THE JOURNAL consists of selected, most notable and newsworthy POSTINGS OF THE DAY.

Saturday, March 21, 2009

> In His Majesty we trust

Zaid Ibrahim is one person I greatly admire because he, no matter what the subject is under discussion, is ready to take it on with courage and candour.

Zaid is his own man, beholden to no one as far as I know, and is not out there in the public domain to please his political masters because clearly he has none.

In my conversations with him over the last few months on a range of political issues, I have noticed, much to my surprise and delight, that he is apparently incapable of harbouring any malice, not even towards people who have acted malevolently against him.

Such is the measure of Zaid the man who now finds himself maliciously attacked on all sides by the besieged Umno/BN cabal because he had the moral and intellectual courage to suggest to His Majesty the Agong that a person such as Najib whose personal reputation is in complete tatters should be told in the nicest possible way where to get off the gravy train.

Significant numbers of Malaysians are of the opinion that he poses too great a risk to the country and he is the most unlikely person to be able to play a positive role in the rebranding of Malaysia.

This candidate for the highest political office in the land is not even prepared, so it seems, to subject himself to public scrutiny by suing all those who have maligned him and put his personal integrity into question. That would not only teach them a lesson of sorts, but also clear his name, once and for all, of all allegations of impropriety.

There are those among the Umno top brass who say that the Agong should not break with tradition. He should appoint the president of the dominant party in the coalition as the prime minister.

There is nothing wrong with being tradition-bound, but there is everything reprehensible about clinging to a practice that, on this occasion at any rate, could divide our people even more and degrade our country’s international standing. We — whether we like it or not — are not entirely on our own on this planet.

The Agong must fully take into account the sentiments on the ground because so much is at stake should he make an ill-informed decision. The Perak tragedy should be an example to all members of the ruling elite the consequence of arriving at a decision without heeding and ascertaining the true wishes of the people who are often dismissed as the “chattering masses” or even less flattering, “the great unwashed.”

I do, of course, realise that His Majesty would be hard pressed to select his next prime minister because the Umno pool of talent is all but empty, but as many agree, compared with Najib, anyone else would be a brilliant choice.

Umno should consider bringing back Tengku Razaleigh, whom they have put out to pasture, to restore public confidence in the next government. We expect Ku Li will be happy to help out as a duty to the country, as prime minister, ad interim, to give Umno the breathing space (even a lifeline perhaps) it needs badly to rehabilitate its crumbling image.

The nation at a time such as this could not be better served than by a man of his prestige, reputation and experience. In this, Malaysia’s hour of need, Ku Li will be just the tonic for a jaded, disenchanted and divided people.

It is a remedy worth trying. We have nothing to lose and everything to gain by breaking with tradition.

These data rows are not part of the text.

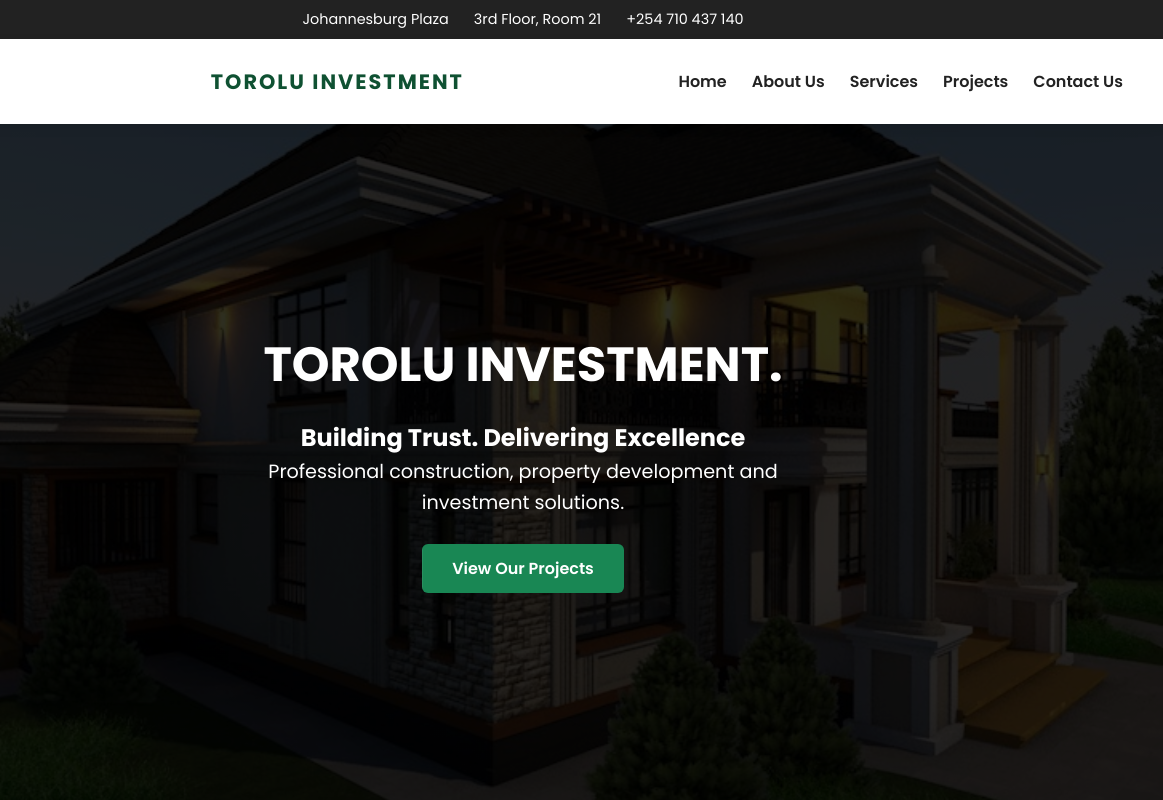
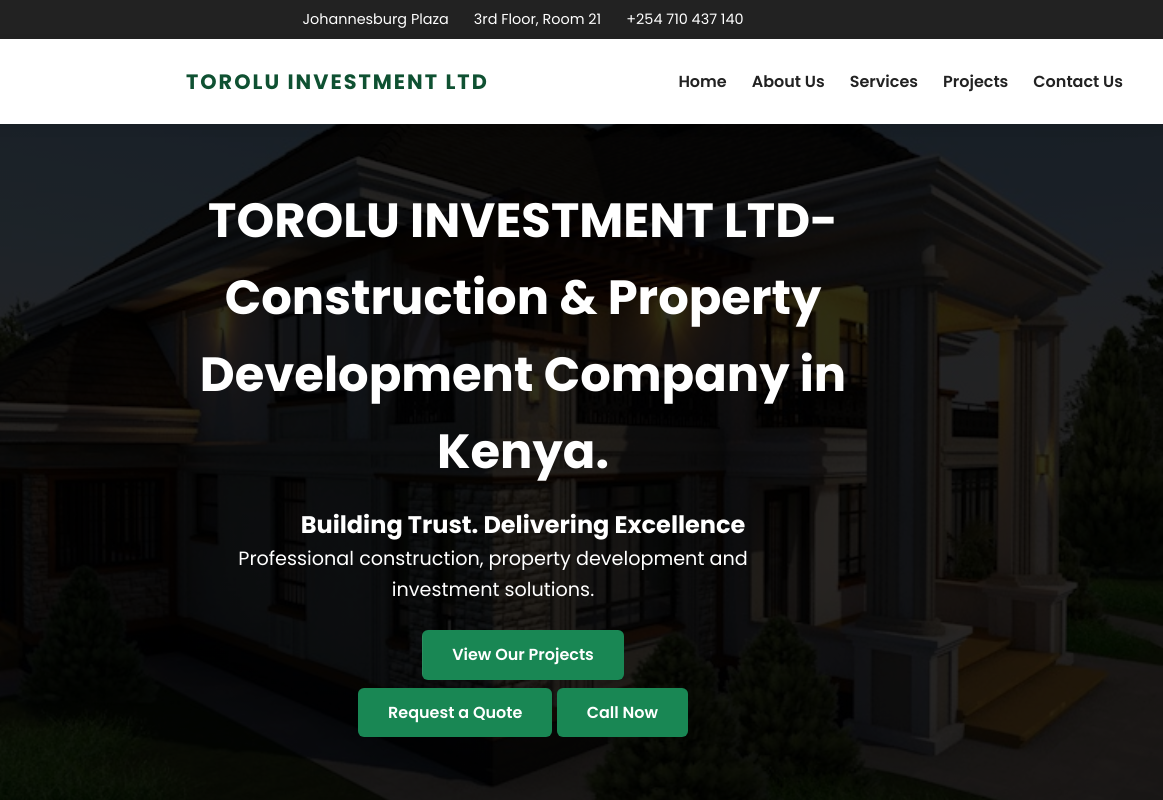
Before and after one commit to mboya08steve-ops/torolu, a plain HTML site: page index.html in a window 1280 px wide. Shown: the top 800 px of the page, 117-1280 px from the left. Drawn offline with Linux system fonts and the light colour scheme.

Commit message:
Update index.html

```diff
--- a/index.html
+++ b/index.html
@@ -3,8 +3,8 @@
 <head>
   <meta charset="UTF-8" />
   <meta name="viewport" content="width=device-width, initial-scale=1.0" />
-  <meta name="description" content="Torolu Investment Ltd – Construction, Property Development and Investment Solutions" />
-  <title>Torolu Investment Ltd</title>
+  <meta name="description" content="Torolu Investment Ltd is a trusted construction and property development company in Kenya, delivering residential, commercial and investment projects across Nairobi and beyond." />
+  <title>Construction Company in Kenya | Torolu Investment Ltd</title>
 
   <!-- Google Font -->
   <link href="https://fonts.googleapis.com/css2?family=Poppins:wght@400;500;600;700&display=swap" rel="stylesheet">
@@ -31,7 +31,7 @@
     <img src="logo.png" alt="Torolu Investment Ltd" class="logo" />
 
     <!-- Company Name (Center) -->
-    <div class="brand-name">TOROLU INVESTMENT</div>
+    <div class="brand-name">TOROLU INVESTMENT LTD</div>
 
     <!-- Navigation Links -->
     <ul class="nav-links">
@@ -49,10 +49,14 @@
  <!-- Hero -->
 <section class="hero">
   <div class="container hero-content">
-    <h1>TOROLU INVESTMENT.</h1>
+    <h1>TOROLU INVESTMENT LTD-Construction & Property Development Company in Kenya.</h1>
     <h2>Building Trust. Delivering Excellence</h2>
     <p>Professional construction, property development and investment solutions.</p>
     <a href="projects.html" class="btn">View Our Projects</a>
+    <div class="hero-actions">
+  <a href="contact.html" class="btn primary">Request a Quote</a>
+  <a href="tel:+254710437140" class="btn secondary">Call Now</a>
+</div>
   </div>
 </section>
 
```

Umno should support Zaid Ibrahim’s idea because it provides a way out of its seemingly intractable problem of fast receding public confidence to govern honourably.

You cannot govern by abusing the law to compel and exact acquiescence from citizens who have woken up to the fact that they have rights to justice and truth.

His Majesty the Agong is being presented with a rare opportunity to show his subjects that the noble institution of the king is more than a mere decorative fixture in the elaborate scheme of ancient rituals and symbolisms at the disposal of the ruling party; the power of the king in our Constitutional arrangement is real and truly awesome if used wisely.

The power we have entrusted to our king must be exercised for the absolute good of the country and the people. The Agong understands the wishes of his people and will want to do the right thing by them. Daulat Tuanku - The Malaysian Insider.

Tunku Abdul Aziz believes that the only way forward for Malaysia is for all to work towards a return to transparency and accountability in national life. BN will not in a million years be in a position to lead the country to principled governance if it does not start to put ethical public and personal behaviour in the driving seat.